━━━ INPUT MATERIAL
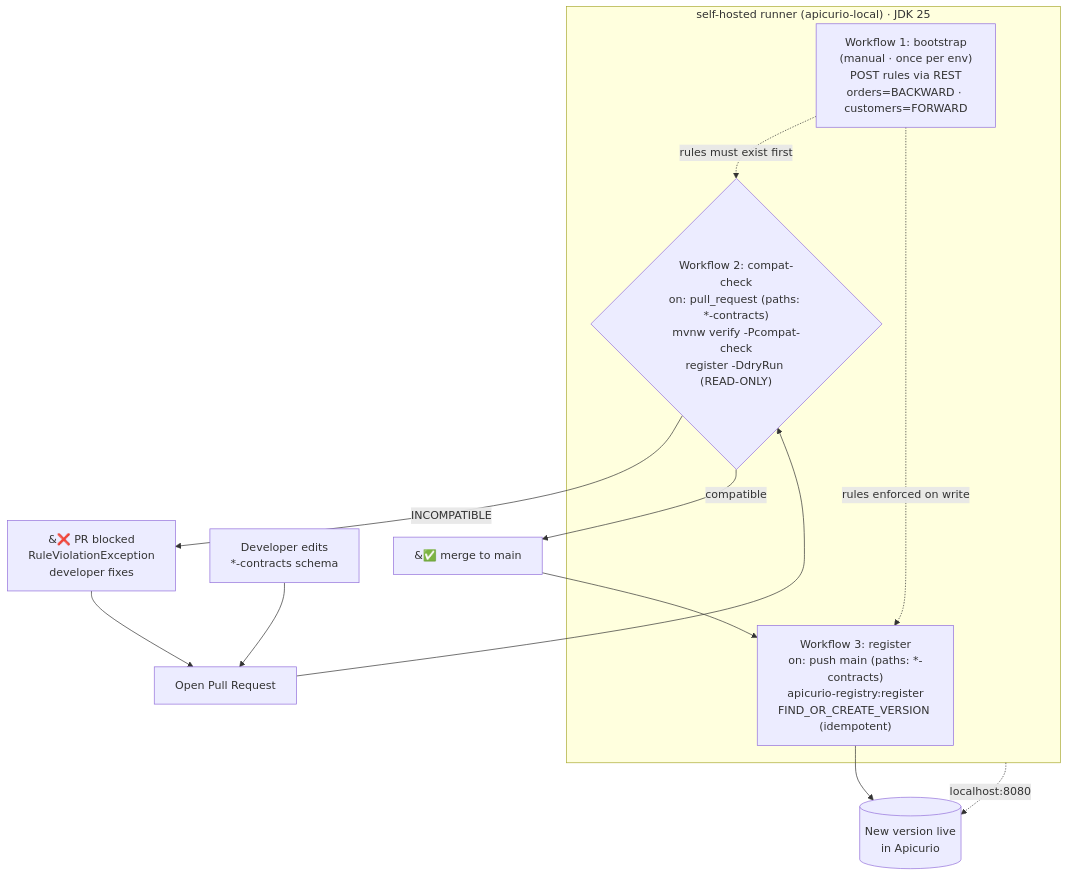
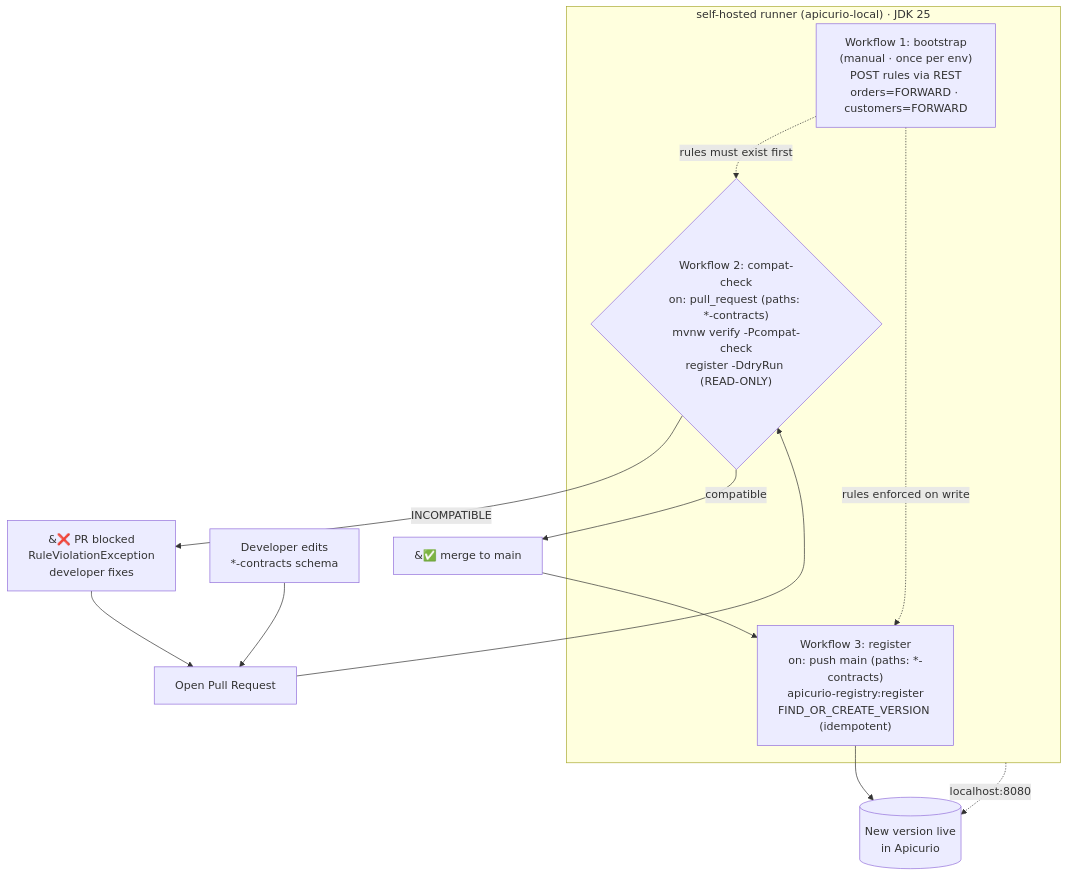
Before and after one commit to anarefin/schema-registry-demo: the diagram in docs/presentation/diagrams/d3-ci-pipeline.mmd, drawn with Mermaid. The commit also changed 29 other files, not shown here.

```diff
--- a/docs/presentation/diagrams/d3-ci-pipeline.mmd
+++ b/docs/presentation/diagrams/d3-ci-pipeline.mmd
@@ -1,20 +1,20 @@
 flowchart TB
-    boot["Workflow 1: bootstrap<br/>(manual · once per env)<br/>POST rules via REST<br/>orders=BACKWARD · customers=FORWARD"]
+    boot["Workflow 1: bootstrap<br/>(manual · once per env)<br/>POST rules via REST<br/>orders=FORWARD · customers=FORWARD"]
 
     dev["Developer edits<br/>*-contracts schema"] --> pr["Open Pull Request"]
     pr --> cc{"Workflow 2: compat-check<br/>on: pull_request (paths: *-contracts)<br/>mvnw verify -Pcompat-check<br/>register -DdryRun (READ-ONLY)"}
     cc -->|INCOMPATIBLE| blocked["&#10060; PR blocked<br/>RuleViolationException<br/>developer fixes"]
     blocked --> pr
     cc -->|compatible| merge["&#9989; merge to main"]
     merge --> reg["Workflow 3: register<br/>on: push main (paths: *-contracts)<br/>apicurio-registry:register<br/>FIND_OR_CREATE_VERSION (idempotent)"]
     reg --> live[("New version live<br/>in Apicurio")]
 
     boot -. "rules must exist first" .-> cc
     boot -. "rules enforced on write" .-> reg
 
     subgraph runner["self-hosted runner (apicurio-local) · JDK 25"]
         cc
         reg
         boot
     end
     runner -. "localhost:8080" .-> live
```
━━━━━━
**TRY IT**
Please print all the entries exactly as written, but drop the pictures.

**WRITTEN ANSWER**
Before and after one commit to anarefin/schema-registry-demo: the diagram in docs/presentation/diagrams/d3-ci-pipeline.mmd, drawn with Mermaid. The commit also changed 29 other files, not shown here.

```diff
--- a/docs/presentation/diagrams/d3-ci-pipeline.mmd
+++ b/docs/presentation/diagrams/d3-ci-pipeline.mmd
@@ -1,20 +1,20 @@
 flowchart TB
-    boot["Workflow 1: bootstrap<br/>(manual · once per env)<br/>POST rules via REST<br/>orders=BACKWARD · customers=FORWARD"]
+    boot["Workflow 1: bootstrap<br/>(manual · once per env)<br/>POST rules via REST<br/>orders=FORWARD · customers=FORWARD"]
 
     dev["Developer edits<br/>*-contracts schema"] --> pr["Open Pull Request"]
     pr --> cc{"Workflow 2: compat-check<br/>on: pull_request (paths: *-contracts)<br/>mvnw verify -Pcompat-check<br/>register -DdryRun (READ-ONLY)"}
     cc -->|INCOMPATIBLE| blocked["&#10060; PR blocked<br/>RuleViolationException<br/>developer fixes"]
     blocked --> pr
     cc -->|compatible| merge["&#9989; merge to main"]
     merge --> reg["Workflow 3: register<br/>on: push main (paths: *-contracts)<br/>apicurio-registry:register<br/>FIND_OR_CREATE_VERSION (idempotent)"]
     reg --> live[("New version live<br/>in Apicurio")]
 
     boot -. "rules must exist first" .-> cc
     boot -. "rules enforced on write" .-> reg
 
     subgraph runner["self-hosted runner (apicurio-local) · JDK 25"]
         cc
         reg
         boot
     end
     runner -. "localhost:8080" .-> live
```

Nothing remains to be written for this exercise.